Dental Disease in Dogs & Cats
Dental disease is one of the most common medical conditions seen by veterinarians. Over 68% of all dogs over the age of three are estimated to have some form of periodontal or dental disease. Approximately two-thirds of cats over three years of age have some degree of dental disease. The most common problems are due to periodontal disease, gingivitis and cervical neck lesions, also called oral resorptive lesions.
Few pets show obvious signs of dental disease. It is up to the pet’s family and veterinarian to uncover this hidden and often painful condition. Here at Seiler Animal Hospital in Fort Lauderdale, Florida we believe prevention is the key.
What is periodontal disease?
Periodontal disease is a term used to describe inflammation or infection of the tissues surrounding the tooth. Accumulation of tartar and calculus on the teeth causes gum recession around the base of the tooth. Infection soon follows and the gums recede further, exposing sensitive unprotected tooth root surfaces and the bony tooth sockets Left untreated, the infection spreads deep into the tooth socket, destroying the bone. Ultimately, the tooth loosens and falls out.
Is periodontal disease very common?
It is estimated that more than two-thirds of dogs over three years of age suffer from some degree of periodontitis, making it by far the most common disease affecting our pet dogs.
How does tartar form and why is it a problem?
The mouth is home to thousands of bacteria. As these bacteria multiply on the surfaces of the tooth, they form an invisible layer called plaque or biofilm. Some of this plaque is removed naturally by the dog’s tongue and chewing habits. If allowed to remain on the tooth surface, the plaque thickens and becomes mineralized. Mineralized plaque forms tartar and as the tartar thickens further it becomes calculus. The tartar accumulates above and below the gumline and presses on the gums, causing inflammation called gingivitis.
As the oral infection progresses, tonsillitis and pharyngitis can also occur. The bacteria can also be absorbed into the blood stream and be carried to other organs. “Bad teeth” can cause infections in the heart valves (endocarditis), kidneys and/or liver.
Can tartar be prevented?
Plaque becomes mineralized in some dogs much quicker than in others.
The best way to prevent tartar build-up is regular home care, particularly tooth brushing using toothpaste that is specifically designed to be swallowed. Special dog chew toys and treats may help reduce or delay tartar build-up. Some pet foods have been specifically formulated as dental diets that mechanically assist in plaque removal.
Once tartar has formed, it will be necessary to remove it by professional scaling and polishing. Call Seiler Animal Hospital in Fort Lauderdale, Florida to discuss your options.
Can I use human toothpaste?

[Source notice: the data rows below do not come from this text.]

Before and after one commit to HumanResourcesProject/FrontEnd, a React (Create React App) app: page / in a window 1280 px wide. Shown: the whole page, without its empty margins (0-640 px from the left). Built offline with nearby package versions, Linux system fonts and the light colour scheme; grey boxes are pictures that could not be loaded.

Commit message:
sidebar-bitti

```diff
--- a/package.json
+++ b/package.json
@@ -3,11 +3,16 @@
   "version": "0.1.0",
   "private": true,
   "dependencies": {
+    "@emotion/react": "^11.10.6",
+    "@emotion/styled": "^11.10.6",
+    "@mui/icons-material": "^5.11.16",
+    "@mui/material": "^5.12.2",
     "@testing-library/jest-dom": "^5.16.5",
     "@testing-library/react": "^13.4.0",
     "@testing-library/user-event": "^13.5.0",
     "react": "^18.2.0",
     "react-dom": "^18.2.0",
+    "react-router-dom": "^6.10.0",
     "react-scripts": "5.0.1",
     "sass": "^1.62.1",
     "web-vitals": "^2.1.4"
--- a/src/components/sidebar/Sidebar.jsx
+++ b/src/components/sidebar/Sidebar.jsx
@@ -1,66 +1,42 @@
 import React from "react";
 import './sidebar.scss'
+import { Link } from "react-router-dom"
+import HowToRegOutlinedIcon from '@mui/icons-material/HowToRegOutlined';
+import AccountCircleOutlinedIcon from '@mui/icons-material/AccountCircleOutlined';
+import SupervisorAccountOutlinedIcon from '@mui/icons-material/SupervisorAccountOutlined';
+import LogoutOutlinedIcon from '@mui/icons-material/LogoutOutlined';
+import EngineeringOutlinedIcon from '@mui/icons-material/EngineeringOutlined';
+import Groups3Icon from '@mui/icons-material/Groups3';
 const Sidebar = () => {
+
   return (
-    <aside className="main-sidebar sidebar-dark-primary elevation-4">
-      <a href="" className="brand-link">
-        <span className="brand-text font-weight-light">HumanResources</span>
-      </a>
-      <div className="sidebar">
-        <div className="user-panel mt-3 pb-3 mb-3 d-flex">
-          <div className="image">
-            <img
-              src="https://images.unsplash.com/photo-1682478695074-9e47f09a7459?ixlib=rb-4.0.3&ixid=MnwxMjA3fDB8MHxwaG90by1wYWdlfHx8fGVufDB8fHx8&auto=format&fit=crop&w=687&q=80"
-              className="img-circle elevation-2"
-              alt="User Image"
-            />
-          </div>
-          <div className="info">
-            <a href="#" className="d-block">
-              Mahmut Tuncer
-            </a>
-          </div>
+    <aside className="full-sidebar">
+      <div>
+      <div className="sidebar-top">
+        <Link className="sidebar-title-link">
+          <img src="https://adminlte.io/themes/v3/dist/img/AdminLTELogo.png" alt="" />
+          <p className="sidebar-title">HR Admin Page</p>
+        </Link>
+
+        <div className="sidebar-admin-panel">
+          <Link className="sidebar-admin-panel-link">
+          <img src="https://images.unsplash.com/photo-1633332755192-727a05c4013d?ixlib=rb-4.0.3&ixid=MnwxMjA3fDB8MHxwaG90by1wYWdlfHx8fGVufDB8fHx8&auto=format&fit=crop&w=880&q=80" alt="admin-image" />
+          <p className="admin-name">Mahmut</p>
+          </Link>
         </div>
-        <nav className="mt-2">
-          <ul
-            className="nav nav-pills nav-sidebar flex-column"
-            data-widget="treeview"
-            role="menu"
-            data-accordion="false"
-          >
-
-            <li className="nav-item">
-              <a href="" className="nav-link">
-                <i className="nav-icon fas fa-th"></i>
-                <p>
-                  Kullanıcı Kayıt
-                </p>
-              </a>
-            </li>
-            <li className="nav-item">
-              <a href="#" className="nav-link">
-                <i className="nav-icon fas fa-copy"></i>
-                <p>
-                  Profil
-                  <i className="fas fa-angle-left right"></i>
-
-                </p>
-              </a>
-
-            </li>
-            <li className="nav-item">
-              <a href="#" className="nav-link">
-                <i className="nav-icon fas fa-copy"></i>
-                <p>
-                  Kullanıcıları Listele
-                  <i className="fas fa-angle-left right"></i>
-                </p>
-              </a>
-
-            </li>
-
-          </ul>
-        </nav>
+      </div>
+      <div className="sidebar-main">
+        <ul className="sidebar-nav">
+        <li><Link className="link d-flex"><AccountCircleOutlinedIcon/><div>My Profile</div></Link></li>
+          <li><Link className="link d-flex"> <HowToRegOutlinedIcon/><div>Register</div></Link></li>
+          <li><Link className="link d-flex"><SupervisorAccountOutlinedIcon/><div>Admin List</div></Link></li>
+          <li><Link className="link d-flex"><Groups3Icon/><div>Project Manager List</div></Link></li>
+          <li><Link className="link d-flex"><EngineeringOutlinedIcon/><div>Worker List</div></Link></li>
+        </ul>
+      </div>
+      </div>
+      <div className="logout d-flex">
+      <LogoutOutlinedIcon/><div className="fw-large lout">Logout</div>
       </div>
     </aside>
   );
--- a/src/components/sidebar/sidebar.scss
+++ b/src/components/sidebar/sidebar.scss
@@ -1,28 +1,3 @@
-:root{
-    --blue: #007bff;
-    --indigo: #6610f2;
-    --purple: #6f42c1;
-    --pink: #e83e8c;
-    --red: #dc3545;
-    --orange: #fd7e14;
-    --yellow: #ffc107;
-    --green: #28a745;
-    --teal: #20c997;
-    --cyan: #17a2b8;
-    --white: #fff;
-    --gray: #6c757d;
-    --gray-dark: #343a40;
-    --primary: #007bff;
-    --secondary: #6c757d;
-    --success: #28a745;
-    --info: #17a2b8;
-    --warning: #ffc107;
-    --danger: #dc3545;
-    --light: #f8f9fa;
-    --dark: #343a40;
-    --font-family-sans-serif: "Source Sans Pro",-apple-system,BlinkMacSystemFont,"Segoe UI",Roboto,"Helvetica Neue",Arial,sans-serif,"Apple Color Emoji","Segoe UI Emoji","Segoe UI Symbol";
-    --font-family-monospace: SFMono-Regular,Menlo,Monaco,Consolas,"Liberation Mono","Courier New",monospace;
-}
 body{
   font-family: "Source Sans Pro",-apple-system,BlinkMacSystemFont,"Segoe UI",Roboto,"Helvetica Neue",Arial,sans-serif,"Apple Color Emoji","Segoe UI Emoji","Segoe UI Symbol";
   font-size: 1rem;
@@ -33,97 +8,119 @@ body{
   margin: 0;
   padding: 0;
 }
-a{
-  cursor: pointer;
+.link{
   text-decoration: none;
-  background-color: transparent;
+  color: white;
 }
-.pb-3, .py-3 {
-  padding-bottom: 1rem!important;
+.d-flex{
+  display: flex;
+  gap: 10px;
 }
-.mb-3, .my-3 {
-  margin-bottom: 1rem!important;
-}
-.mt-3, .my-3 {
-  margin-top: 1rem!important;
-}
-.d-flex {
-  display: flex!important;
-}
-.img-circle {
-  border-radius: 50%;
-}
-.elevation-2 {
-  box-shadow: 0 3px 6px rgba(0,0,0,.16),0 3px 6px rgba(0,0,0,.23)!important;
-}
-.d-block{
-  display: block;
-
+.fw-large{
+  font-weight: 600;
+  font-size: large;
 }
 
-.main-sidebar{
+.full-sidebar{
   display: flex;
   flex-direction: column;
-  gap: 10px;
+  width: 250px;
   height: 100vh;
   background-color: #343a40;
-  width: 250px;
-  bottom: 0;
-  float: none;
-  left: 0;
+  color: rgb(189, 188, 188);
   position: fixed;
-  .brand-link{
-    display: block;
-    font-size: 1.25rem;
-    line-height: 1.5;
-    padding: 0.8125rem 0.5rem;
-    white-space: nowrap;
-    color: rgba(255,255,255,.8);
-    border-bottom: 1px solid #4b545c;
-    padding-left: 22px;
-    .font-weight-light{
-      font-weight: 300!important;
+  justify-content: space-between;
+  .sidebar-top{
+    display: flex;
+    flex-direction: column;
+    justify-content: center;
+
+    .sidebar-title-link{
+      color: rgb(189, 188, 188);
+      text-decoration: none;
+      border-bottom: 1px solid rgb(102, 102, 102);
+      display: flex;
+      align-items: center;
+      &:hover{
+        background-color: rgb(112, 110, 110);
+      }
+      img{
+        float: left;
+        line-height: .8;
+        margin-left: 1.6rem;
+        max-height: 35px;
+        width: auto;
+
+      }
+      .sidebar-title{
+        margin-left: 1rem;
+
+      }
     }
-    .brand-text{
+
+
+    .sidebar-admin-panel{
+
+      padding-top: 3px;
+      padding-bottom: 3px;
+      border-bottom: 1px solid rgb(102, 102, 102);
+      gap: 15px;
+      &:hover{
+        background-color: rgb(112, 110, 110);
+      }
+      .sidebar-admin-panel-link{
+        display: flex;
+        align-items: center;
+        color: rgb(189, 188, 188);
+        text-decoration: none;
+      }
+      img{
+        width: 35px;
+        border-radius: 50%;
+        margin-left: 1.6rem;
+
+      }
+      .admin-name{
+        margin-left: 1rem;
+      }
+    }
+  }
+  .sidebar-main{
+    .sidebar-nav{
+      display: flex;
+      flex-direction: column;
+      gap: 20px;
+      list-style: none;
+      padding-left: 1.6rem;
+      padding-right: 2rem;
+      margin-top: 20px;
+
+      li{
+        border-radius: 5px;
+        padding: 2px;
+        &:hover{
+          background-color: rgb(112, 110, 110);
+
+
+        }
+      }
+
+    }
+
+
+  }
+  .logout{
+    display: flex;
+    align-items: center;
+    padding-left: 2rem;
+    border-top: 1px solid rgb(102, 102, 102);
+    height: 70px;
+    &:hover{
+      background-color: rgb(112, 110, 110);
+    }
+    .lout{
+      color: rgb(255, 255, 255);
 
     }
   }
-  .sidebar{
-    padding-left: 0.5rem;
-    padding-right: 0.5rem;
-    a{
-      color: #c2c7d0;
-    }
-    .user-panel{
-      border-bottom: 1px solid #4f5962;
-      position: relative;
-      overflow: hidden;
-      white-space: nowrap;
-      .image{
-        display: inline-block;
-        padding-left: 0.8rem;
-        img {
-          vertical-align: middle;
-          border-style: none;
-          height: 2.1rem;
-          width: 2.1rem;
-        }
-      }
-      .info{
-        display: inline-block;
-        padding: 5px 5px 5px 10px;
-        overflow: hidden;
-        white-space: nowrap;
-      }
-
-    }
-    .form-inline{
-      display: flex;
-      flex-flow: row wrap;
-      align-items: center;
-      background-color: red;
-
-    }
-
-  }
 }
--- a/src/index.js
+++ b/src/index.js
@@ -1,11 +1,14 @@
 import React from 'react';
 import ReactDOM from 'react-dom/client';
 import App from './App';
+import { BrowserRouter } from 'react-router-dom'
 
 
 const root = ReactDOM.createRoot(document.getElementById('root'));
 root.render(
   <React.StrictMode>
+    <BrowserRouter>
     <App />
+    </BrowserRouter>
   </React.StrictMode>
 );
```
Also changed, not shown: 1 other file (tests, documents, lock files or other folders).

Human dentifrice or toothpaste should never be used in dogs. Many human toothpaste or other oral hygiene products contain xylitol, a sugar substitute that is safe for use in humans but highly toxic in dogs and cats. Even if there is no xylitol in the toothpaste, these foaming products contain ingredients that are not intended to be swallowed and that could cause internal problems if they are swallowed. Human products often contain higher levels of sodium than your pet requires, which is another reason why they should not be swallowed. You should also avoid using baking soda to clean your pet’s teeth. Baking soda is alkaline and if swallowed can upset the acid balance in the stomach and digestive tract. In addition, baking soda does not taste very good, and may cause your pet to be uncooperative when you try to brush its teeth.
February is Pet Dental Month! All month long we offer a 10% discount. To schedule a dental cleaning or ask any questions, please call Seiler Animal Hospital at 954-491-1222.
Provided by Ernest Ward, DVM, Life Learn 2010. Courtesy of Douglas Thieme, DVM
Seiler Animal Hospital l2650 NE 57th Street Fort Lauderdale, FL 33308 954-491-1222